However, avoiding changing the lip post is important until the piercing has fully healed.

How To Care For Your Oral Piercing

To ensure you don’t face infection, tooth problems, or gum complications, adhere to these guidelines for proper care of your oral piercing:

Regularly clean and disinfect the area around your oral piercing thoroughly to prevent the buildup of bacteria and potential infections.

After eating, it’s important to rinse with water to eliminate any food particles that might attract bacteria.

Avoid tampering with your oral piercing to minimize the risk of harming your teeth and gums.

If you’ve already had a portion of your mouth pierced, stay alert for indications of infection, such as swelling, redness, fever, chills, or trembling. If you notice any of these signs, seek medical assistance promptly.

More Body Piercings

Double Nose Piercing: A Complete Guide

Nose Piercing 101: Everything You Need to Know

Getting Your Ears Pierced at Target (Through Rowan)

Ashley Piercing: Everything You Need to Know About Eye-Catching Lip Piercing

Ashley Piercing Scar: Every Thing you Need to know About Ashley Piercing Scarring

The Labret Piercing: Everything You Need To Know

Everything You Need to Know About Vertical Labret Piercing

Do You Want a Bottom Lip Piercing?: A Complete Guide

What Is Snake Bites Piercing: How to Care For It

Horizontal Lip Piercing – Ultimate Experience Guide

The Medusa (Philtrum) Piercing: Everything You Need To Know

How To Make Fake Lip Piercing


In conclusion, while lip piercings allow self-expression, it’s important to understand their care. Watch for signs of infection, follow proper healing steps, and avoid touching or removing jewellery prematurely.

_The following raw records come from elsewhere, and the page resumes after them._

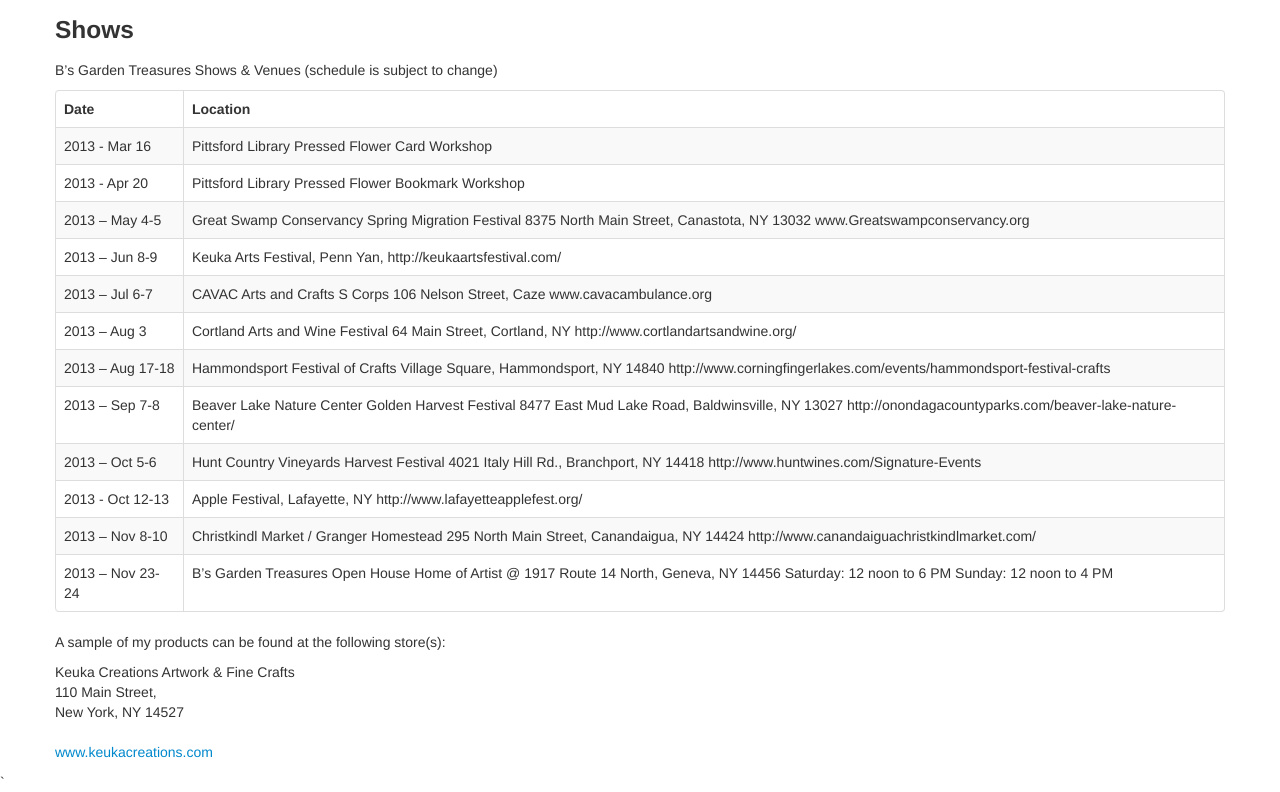
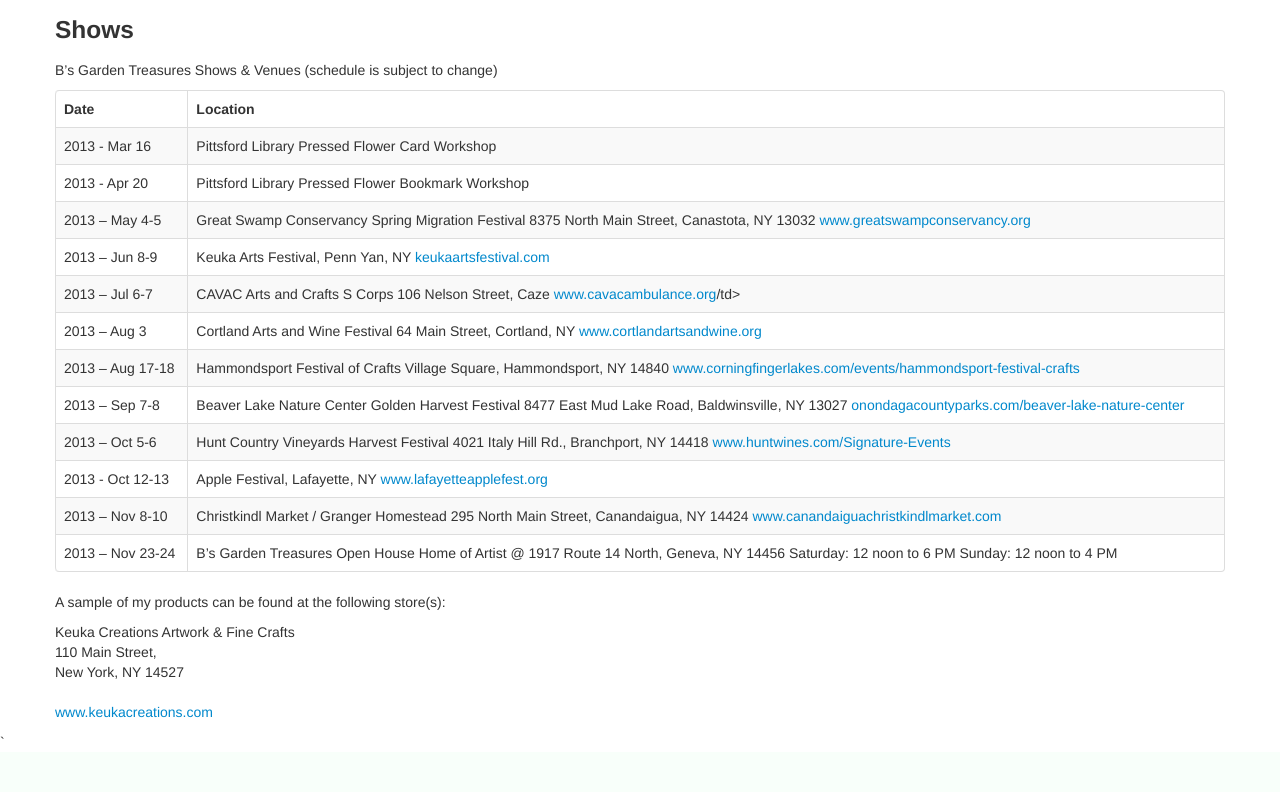
Before and after one commit to BGTreasures/BGTreasures, a Django app: template bgtreasures/bgtreasures/templates/shows.html in a window 1280 px wide. Shown: the part 149-941 px from the top of the page. After the commit the page ends 888 px from the top, so only its background shows below. Run offline with Django 3.2, Linux system fonts and the light colour scheme; the template is opened without the code that fills it, so the values that code supplies are empty.

Commit message:
finished show page

```diff
--- a/bgtreasures/bgtreasures/templates/shows.html
+++ b/bgtreasures/bgtreasures/templates/shows.html
@@ -30,54 +30,65 @@
             <td>2013 – May 4-5</td>
             <td>Great Swamp Conservancy Spring Migration Festival
 8375 North Main Street, Canastota, NY 13032
-www.Greatswampconservancy.org</td>
+<a href="http://www.Greatswampconservancy.org">www.greatswampconservancy.org</a></td>
           </tr>
           <tr>
             <td>2013 – Jun 8-9</td>
-            <td>Keuka Arts Festival, Penn Yan,
-http://keukaartsfestival.com/</td>
+            <td>Keuka Arts Festival, Penn Yan, NY
+<a href="http://keukaartsfestival.com/">keukaartsfestival.com</a></td>
           </tr>
           <tr>
             <td>2013 – Jul 6-7</td>
             <td>CAVAC Arts and Crafts S
 Corps
 106 Nelson Street, Caze
-www.cavacambulance.org</td>
+<a href="www.cavacambulance.org">www.cavacambulance.org</a>/td>
           </tr>
           <tr>
             <td>2013 – Aug 3</td>
             <td>Cortland Arts and Wine Festival
           64 Main Street, Cortland, NY
-          http://www.cortlandartsandwine.org/</td>
+          <a href="http://www.cortlandartsandwine.org/">www.cortlandartsandwine.org</a></td>
           </tr>
           <tr>
             <td>2013 – Aug 17-18</td>
             <td>Hammondsport Festival of Crafts
           Village Square, Hammondsport, NY 14840
-          http://www.corningfingerlakes.com/events/hammondsport-festival-crafts</td>
+          <a href="http://www.corningfingerlakes.com/events/hammondsport-festival-crafts">
+        www.corningfingerlakes.com/events/hammondsport-festival-crafts</a>
+      </td>
           </tr>
           <tr>
             <td>2013 – Sep 7-8</td>
             <td>Beaver Lake Nature Center Golden Harvest Festival
           8477 East Mud Lake Road, Baldwinsville, NY 13027
-          http://onondagacountyparks.com/beaver-lake-nature-center/</td>
+          <a href="http://onondagacountyparks.com/beaver-lake-nature-center/">onondagacountyparks.com/beaver-lake-nature-center</a>
+
+      </td>
           </tr>
           <tr>
             <td>2013 – Oct 5-6</td>
             <td>Hunt Country Vineyards Harvest Festival
           4021 Italy Hill Rd., Branchport, NY 14418
-          http://www.huntwines.com/Signature-Events</td>
+          <a href="http://www.huntwines.com/Signature-Events">
+        www.huntwines.com/Signature-Events</a>
+            </td>
           </tr>
           <tr>
             <td>2013 - Oct 12-13</td>
             <td>Apple Festival, Lafayette, NY
-          http://www.lafayetteapplefest.org/</td>
+            <a href="http://www.lafayetteapplefest.org/">
+              www.lafayetteapplefest.org
+          </a>
+          </td>
           </tr>
           <tr>
             <td>2013 – Nov 8-10</td>
             <td>Christkindl Market / Granger Homestead
           295 North Main Street, Canandaigua, NY 14424
-          http://www.canandaiguachristkindlmarket.com/</td>
+          <a href="http://www.canandaiguachristkindlmarket.com/">www.canandaiguachristkindlmarket.com
+          </a>
+        </td>
           </tr>
           <tr>
             <td>2013 – Nov 23-24</td>
```
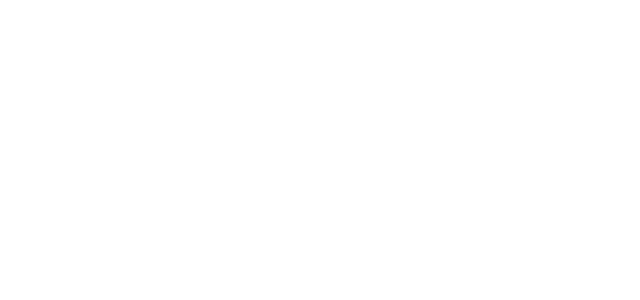
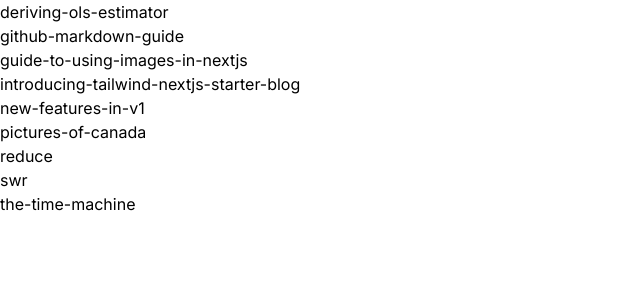
Before and after one commit to BinarySenseiii/mdx-blog, a Next.js app: page / in a window 1280 px wide. Shown: the top 300 px of the page, without its empty margins (0-640 px from the left). Built offline with nearby package versions, Linux system fonts and the light colour scheme.

Commit message:
feat: static-pages

```diff
--- /dev/null
+++ b/lib/md.ts
@@ -0,0 +1,12 @@
+import {join} from 'path';
+import fs from 'fs';
+
+export const BLOG_DIR = '/content/posts/';
+
+export const getSlugs = (path: string): string[] => {
+  const fileNames = fs.readdirSync(join(process.cwd(), path), 'utf8');
+
+  const markdownFiles = fileNames.filter((fn) => fn.endsWith('.mdx'));
+
+  return markdownFiles.map((file) => file.replace('.mdx', ''));
+};
--- a/pages/index.tsx
+++ b/pages/index.tsx
@@ -1,6 +1,21 @@
+import {GetStaticProps, InferGetStaticPropsType} from 'next';
 import Head from 'next/head';
+import {BLOG_DIR, getSlugs} from '../lib/md';
+import Link from 'next/link';
 
-export default function Home({}) {
+export const getStaticProps: GetStaticProps = async (context) => {
+  const slugs = getSlugs(BLOG_DIR);
+
+  return {
+    props: {
+      slugs,
+    },
+  };
+};
+
+export default function Home({
+  slugs,
+}: InferGetStaticPropsType<typeof getStaticProps>) {
   return (
     <>
       <Head>
@@ -10,7 +25,15 @@ export default function Home({}) {
         <link rel="icon" href="/favicon.ico" />
       </Head>
 
-      <main className="font-inter"></main>
+      <main className="font-inter">
+        <ul role="list">
+          {slugs.map((slug: string, idx: number) => (
+            <li key={idx} role="listitem" className="cursor-pointer">
+              <Link href={`/posts/${slug}`}>{slug}</Link>
+            </li>
+          ))}
+        </ul>
+      </main>
     </>
   );
 }
--- /dev/null
+++ b/pages/posts/[slug].tsx
@@ -0,0 +1,31 @@
+import {GetStaticPaths, GetStaticProps, InferGetStaticPropsType} from 'next';
+import React from 'react';
+import {BLOG_DIR, getSlugs} from '../../lib/md';
+import {ParsedUrlQuery} from 'querystring';
+
+const PostDetailPage: React.FC = ({
+  slug,
+}: InferGetStaticPropsType<typeof getStaticProps>) => {
+  return <h1 role="heading">{slug}</h1>;
+};
+
+export const getStaticPaths: GetStaticPaths = async () => {
+  const slugs = getSlugs(BLOG_DIR);
+
+  return {
+    paths: slugs.map((slug) => ({params: {slug}})),
+    fallback: 'blocking',
+  };
+};
+
+export const getStaticProps: GetStaticProps = async (context) => {
+  const {slug} = context.params as ParsedUrlQuery;
+
+  return {
+    props: {
+      slug,
+    },
+  };
+};
+
+export default PostDetailPage;
```
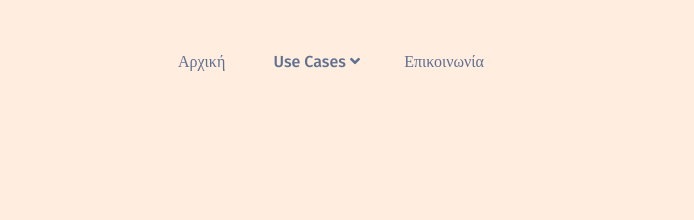
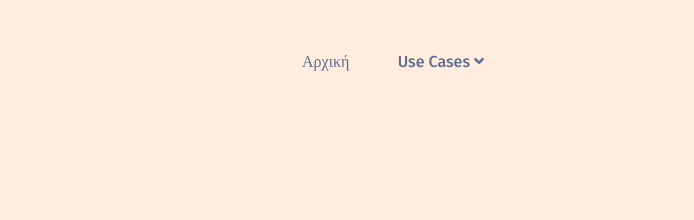
Before and after one commit to actgeo/actgeo.github.io, a plain HTML site: page insurance.html in a window 1280 px wide. Shown: the top 220 px of the page, 586-1280 px from the left. Drawn offline with Linux system fonts and the light colour scheme.

Commit message:
remove contant menu item

```diff
--- a/insurance.html
+++ b/insurance.html
@@ -37,7 +37,6 @@
                                     <li class="">
                                         <a href="index.html">Αρχική <i class="fas"></i></a>
                                     </li>
-
                                     <li class="">
                                         <a href="#">Use cases <i class="fas fa-angle-down"></i></a>
                                         <ul class="submenu">
@@ -45,11 +44,6 @@
                                             <li><a href="franchise.html">Franchise</a></li>
                                             <li><a href="insurance.html">Insurance Agents</a></li>
                                         </ul>
-                                    </li>
-
-                                    <li class="">
-                                        <a href="contact.html">Επικοινωνία</a>
-
                                     </li>
                                 </ul>
                             </nav>
```
Also changed, not shown: franchise.html (+0 -6 lines), index.html (+0 -4 lines), retail.html (+0 -6 lines).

Seek medical help for alarming symptoms. Once healed, you can experiment with jewellery. For oral piercings, clean regularly, rinse after eating, and refrain from playing with the piercing.

Stay vigilant for signs of trouble and seek prompt medical attention if needed.


Question: How should you handle an infected lip piercing?

Answer: For minor local infections, you can use conservative treatments like warm compresses and over-the-counter or prescription topical antibiotics such as bacitracin or mupirocin.

Oral antibiotics like cephalexin or clindamycin can also help with infections caused by streptococcus and staphylococcus bacteria.

Question: What are the signs of an infected lip piercing?

Answer: An infected lip piercing might show symptoms like increasing pain, excessive bleeding, the presence of pus, or a bump in front of or behind the piercing.

Question: How can you recognize a severe infection in a piercing?

Answer: An infected ear piercing could appear red, swollen, sore, warm, itchy, or tender. Sometimes, the piercing might release blood, white, yellow, or green pus. Remember, a new piercing is an open wound that takes a few weeks to heal fully.

Question: Is it possible to salvage a piercing that’s infected?

Answer: If the infection is minor, you can manage it at home. However, it’s best to seek medical attention if you have a cartilage piercing that seems infected.

Cartilage infections are trickier to treat and might need oral antibiotics. In severe cases, hospitalization might be necessary for significant cartilage infections.

Question: How can I personally treat an infected piercing?

Answer: Gently dry the affected area using clean gauze or tissue.

Afterwards, apply a small amount of over-the-counter antibiotic cream (like Neosporin or bacitracin), following the directions on the product label. To prevent the jewellery from sticking to the skin, turn it a few times.